The problem: Report all lines below with the word "Also".

··· Records to use ···

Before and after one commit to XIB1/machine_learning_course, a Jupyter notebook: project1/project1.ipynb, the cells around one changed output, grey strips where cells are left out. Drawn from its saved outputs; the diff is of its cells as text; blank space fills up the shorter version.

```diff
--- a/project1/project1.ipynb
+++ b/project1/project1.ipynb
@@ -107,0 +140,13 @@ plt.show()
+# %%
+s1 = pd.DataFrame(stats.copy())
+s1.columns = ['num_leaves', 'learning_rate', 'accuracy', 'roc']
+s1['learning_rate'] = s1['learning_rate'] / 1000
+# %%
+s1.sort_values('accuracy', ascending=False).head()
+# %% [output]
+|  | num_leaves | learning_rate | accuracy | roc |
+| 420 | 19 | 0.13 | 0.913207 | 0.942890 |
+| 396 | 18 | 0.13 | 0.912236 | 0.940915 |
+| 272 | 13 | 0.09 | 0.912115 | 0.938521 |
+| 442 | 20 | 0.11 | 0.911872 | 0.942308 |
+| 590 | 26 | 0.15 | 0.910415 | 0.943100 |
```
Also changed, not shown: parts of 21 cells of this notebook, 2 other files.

···
··· Records to use ···

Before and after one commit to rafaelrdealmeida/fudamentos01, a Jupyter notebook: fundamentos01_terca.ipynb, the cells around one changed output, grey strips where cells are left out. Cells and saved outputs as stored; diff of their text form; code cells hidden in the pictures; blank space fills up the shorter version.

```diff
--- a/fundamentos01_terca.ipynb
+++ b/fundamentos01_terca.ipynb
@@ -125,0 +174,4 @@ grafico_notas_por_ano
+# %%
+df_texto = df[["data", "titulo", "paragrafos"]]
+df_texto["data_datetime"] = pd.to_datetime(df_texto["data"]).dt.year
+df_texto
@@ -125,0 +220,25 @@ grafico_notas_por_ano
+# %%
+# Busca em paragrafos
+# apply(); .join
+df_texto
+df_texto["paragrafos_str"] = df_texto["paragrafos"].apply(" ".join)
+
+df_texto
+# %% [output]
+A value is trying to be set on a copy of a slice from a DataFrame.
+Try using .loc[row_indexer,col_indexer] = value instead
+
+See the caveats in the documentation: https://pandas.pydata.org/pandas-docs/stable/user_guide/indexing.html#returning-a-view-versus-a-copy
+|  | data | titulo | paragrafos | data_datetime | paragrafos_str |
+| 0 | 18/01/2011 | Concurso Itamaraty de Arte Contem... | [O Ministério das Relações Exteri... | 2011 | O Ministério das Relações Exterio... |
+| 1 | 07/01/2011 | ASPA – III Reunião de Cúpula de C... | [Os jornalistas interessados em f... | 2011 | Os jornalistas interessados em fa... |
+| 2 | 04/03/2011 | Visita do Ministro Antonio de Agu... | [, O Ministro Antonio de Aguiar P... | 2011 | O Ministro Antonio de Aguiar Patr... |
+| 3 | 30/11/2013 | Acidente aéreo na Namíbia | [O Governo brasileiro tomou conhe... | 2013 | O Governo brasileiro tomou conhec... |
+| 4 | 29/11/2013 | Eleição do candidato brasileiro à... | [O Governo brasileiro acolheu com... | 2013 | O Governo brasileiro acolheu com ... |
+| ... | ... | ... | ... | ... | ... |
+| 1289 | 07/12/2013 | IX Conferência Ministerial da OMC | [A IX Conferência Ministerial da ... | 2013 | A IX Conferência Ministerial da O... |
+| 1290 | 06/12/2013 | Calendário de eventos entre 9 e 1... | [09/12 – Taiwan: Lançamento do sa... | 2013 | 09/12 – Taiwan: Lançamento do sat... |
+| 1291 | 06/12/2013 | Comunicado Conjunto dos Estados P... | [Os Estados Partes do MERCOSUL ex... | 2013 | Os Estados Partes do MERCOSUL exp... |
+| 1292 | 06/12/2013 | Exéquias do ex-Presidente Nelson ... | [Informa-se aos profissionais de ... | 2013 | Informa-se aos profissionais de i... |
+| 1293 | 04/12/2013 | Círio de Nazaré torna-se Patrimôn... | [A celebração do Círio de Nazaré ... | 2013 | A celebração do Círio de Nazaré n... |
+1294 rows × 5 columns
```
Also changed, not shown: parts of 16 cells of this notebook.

···

Response area:
Also changed, not shown: parts of 21 cells of this notebook, 2 other files.
Also changed, not shown: parts of 16 cells of this notebook.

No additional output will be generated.